- [WHAT TO WORK ON] Find each line of the entries with the string "docs", please, and copy it.

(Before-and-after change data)
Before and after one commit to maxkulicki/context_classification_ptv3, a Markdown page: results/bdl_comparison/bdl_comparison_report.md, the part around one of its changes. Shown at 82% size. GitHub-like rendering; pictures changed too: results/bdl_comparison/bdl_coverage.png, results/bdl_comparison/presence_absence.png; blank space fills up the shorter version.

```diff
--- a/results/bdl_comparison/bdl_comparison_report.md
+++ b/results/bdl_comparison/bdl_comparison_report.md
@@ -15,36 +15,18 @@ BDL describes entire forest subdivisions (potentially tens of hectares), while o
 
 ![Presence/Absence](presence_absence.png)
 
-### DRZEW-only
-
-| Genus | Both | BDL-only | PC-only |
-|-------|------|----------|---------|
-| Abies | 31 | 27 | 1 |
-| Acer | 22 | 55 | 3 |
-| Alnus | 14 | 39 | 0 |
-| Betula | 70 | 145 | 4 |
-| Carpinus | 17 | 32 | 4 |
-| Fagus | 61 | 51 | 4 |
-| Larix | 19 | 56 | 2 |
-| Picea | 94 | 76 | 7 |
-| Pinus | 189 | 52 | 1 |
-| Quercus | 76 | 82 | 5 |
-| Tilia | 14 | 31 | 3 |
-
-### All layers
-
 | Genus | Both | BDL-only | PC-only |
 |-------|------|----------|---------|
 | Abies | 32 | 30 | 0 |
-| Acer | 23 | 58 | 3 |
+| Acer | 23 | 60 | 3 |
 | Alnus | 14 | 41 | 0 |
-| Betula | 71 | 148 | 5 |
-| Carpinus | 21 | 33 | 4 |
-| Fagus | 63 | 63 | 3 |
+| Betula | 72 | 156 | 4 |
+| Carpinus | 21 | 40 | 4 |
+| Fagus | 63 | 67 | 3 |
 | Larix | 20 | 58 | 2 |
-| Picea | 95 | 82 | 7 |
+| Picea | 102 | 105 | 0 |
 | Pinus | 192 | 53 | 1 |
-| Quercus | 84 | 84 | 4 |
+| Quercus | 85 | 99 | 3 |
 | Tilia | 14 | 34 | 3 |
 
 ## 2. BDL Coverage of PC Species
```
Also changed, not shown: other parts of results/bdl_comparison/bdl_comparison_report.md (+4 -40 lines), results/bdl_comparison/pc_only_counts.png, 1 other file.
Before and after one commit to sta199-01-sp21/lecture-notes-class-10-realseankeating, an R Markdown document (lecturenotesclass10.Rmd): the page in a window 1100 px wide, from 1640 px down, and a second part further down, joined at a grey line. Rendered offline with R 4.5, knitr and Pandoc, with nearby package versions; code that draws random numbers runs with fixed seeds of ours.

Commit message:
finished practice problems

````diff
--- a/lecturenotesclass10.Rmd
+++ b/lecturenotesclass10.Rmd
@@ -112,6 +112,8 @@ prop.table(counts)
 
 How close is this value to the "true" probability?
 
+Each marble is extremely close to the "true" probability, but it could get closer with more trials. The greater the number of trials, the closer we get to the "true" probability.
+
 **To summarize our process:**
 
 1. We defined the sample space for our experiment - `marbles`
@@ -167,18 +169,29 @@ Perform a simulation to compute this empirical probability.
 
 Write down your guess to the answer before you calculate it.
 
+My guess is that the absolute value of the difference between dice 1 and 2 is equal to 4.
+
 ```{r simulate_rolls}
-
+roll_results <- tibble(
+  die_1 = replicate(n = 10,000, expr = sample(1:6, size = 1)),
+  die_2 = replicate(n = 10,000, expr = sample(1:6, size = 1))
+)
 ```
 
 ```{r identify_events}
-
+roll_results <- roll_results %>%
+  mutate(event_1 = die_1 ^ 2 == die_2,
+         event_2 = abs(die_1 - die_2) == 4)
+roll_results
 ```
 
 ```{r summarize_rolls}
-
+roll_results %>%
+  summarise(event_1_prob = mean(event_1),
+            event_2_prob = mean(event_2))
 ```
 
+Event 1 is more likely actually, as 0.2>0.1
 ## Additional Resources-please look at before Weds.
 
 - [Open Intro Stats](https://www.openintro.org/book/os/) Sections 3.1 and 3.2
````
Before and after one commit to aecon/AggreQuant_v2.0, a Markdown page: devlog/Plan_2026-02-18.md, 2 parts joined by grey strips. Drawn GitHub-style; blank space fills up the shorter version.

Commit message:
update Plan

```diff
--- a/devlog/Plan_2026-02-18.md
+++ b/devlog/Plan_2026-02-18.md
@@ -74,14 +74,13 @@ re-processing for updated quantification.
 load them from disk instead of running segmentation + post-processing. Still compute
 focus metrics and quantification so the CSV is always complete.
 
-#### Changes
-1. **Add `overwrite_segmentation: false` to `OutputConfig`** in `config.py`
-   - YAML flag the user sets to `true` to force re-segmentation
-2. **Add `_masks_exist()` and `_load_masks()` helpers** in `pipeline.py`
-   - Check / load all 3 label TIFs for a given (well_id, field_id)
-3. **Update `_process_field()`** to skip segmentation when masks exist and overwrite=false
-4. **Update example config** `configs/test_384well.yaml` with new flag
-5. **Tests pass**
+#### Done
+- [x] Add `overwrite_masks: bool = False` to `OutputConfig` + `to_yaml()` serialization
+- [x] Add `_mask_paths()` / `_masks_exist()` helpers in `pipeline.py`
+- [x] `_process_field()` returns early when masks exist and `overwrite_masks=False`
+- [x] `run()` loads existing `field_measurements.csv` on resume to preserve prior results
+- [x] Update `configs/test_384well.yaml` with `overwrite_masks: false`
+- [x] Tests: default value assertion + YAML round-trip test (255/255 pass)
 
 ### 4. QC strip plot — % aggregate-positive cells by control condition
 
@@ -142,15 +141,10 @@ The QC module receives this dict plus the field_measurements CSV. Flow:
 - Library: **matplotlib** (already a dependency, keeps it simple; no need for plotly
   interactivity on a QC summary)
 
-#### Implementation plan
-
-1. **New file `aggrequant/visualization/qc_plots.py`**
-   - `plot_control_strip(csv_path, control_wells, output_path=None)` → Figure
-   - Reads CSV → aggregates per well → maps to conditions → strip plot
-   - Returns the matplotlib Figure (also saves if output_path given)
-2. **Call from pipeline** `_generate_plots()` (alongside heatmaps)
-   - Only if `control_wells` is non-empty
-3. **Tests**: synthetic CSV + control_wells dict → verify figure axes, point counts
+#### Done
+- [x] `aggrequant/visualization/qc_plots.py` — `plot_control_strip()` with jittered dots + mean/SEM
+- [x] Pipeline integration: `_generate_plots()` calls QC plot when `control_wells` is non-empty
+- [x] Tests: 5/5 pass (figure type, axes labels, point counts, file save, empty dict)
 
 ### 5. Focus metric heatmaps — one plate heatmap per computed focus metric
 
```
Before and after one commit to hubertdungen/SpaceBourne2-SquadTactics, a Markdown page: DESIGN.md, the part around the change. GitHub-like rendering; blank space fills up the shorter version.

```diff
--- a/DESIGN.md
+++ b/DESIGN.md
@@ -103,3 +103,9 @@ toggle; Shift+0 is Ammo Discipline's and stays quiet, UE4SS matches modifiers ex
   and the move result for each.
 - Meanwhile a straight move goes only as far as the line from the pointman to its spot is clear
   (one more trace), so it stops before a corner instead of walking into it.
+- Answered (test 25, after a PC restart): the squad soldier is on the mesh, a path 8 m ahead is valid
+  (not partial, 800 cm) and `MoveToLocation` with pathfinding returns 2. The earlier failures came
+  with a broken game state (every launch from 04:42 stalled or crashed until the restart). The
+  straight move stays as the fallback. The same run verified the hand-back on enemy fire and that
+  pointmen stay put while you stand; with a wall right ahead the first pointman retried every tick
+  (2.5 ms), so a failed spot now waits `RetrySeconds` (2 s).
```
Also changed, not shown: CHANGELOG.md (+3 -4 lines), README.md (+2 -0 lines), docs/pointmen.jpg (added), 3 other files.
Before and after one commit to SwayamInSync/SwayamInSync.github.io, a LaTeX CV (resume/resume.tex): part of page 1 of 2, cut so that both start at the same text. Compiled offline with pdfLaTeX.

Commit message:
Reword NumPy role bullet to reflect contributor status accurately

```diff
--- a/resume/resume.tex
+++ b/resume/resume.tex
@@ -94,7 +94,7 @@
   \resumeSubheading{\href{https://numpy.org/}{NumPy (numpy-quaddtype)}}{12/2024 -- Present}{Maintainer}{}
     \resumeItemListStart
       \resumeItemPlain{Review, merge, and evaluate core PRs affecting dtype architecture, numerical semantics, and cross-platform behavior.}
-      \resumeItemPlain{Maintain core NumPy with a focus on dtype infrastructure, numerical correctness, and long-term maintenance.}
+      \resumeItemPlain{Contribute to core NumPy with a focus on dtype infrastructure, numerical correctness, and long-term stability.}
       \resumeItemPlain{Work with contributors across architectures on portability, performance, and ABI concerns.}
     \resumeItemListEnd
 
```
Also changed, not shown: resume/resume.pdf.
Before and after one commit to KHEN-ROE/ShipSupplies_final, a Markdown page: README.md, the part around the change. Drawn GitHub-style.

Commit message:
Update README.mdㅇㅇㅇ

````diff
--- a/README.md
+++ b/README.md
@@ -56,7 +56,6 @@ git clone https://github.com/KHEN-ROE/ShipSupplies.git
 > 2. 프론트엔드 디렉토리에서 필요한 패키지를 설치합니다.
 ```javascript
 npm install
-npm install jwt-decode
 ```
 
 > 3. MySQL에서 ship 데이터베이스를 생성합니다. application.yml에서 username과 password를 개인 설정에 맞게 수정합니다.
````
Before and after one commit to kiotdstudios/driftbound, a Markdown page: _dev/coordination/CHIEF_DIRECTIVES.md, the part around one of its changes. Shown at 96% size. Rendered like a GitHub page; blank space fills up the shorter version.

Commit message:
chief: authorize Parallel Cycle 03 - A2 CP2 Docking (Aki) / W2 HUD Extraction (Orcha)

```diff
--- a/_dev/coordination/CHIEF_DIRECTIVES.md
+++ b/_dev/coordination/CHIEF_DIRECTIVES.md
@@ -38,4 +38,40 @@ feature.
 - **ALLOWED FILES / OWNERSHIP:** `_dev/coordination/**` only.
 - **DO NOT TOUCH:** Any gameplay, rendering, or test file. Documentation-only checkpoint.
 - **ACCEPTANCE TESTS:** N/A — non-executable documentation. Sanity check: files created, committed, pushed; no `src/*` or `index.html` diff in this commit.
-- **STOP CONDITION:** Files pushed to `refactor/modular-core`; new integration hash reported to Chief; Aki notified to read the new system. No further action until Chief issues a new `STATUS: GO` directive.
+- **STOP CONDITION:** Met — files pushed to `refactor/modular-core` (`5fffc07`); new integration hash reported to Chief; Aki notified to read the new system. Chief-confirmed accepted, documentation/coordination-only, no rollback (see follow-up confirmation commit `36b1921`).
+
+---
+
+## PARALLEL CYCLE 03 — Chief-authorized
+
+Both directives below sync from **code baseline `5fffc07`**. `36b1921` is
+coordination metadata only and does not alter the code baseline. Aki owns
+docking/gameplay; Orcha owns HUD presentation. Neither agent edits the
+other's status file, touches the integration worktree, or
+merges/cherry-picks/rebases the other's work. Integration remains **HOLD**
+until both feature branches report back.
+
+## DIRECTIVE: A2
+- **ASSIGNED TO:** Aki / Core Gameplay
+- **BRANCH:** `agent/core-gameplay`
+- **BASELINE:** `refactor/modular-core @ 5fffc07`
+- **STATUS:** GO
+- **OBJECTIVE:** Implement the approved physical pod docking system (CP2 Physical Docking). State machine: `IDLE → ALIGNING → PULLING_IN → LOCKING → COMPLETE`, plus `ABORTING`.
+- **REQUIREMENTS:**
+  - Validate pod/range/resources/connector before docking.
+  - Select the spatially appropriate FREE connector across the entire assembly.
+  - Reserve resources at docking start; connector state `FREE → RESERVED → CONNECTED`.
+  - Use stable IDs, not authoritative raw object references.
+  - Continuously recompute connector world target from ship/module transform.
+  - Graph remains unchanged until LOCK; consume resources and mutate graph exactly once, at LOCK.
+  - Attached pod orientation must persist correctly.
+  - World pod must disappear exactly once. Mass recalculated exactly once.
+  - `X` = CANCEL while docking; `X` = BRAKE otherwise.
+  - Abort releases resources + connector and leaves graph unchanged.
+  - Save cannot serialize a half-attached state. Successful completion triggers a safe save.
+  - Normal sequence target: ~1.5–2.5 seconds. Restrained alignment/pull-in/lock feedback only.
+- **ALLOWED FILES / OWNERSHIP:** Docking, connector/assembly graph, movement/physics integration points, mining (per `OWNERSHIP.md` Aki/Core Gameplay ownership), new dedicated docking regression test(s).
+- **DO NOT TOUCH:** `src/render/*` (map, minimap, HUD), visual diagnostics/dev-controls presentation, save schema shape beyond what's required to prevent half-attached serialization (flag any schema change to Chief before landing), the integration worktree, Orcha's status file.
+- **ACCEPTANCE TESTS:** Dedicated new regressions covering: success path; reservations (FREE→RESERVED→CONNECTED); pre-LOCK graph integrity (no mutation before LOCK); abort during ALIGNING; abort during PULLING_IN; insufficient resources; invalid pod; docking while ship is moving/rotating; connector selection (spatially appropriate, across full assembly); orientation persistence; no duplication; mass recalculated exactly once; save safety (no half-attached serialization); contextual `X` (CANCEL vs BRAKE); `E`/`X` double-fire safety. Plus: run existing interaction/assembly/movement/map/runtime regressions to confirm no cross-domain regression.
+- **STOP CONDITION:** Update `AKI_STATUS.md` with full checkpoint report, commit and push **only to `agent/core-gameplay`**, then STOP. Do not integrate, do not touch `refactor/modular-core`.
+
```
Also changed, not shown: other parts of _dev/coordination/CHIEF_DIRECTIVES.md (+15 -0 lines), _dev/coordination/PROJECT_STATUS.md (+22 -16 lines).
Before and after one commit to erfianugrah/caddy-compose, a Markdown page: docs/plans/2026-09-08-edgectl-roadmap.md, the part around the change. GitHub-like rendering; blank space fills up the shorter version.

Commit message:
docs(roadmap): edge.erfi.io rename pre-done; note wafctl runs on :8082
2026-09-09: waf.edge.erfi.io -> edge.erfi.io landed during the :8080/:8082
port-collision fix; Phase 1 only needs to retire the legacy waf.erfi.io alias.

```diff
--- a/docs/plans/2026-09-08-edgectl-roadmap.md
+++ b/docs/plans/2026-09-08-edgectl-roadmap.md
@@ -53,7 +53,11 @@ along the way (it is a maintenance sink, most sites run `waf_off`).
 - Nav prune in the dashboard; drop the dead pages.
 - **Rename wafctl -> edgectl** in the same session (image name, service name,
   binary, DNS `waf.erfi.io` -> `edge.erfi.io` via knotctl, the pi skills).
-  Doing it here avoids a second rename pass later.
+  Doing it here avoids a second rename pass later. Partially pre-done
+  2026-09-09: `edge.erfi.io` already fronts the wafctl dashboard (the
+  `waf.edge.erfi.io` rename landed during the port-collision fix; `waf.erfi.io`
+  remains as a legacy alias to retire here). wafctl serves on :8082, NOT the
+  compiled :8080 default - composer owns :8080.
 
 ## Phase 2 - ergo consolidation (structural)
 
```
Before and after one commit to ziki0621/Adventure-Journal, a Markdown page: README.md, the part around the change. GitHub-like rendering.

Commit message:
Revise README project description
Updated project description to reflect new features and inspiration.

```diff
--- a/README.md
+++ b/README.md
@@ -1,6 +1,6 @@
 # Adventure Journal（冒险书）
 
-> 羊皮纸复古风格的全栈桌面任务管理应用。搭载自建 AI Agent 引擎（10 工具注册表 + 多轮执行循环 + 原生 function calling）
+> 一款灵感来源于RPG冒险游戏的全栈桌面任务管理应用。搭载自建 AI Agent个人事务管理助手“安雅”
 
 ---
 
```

- [RESULT OF THE EXERCISE]
Also changed, not shown: CHANGELOG.md (+3 -4 lines), README.md (+2 -0 lines), docs/pointmen.jpg (added), 3 other files.
Before and after one commit to erfianugrah/caddy-compose, a Markdown page: docs/plans/2026-09-08-edgectl-roadmap.md, the part around the change. GitHub-like rendering; blank space fills up the shorter version.
docs(roadmap): edge.erfi.io rename pre-done; note wafctl runs on :8082
--- a/docs/plans/2026-09-08-edgectl-roadmap.md
+++ b/docs/plans/2026-09-08-edgectl-roadmap.md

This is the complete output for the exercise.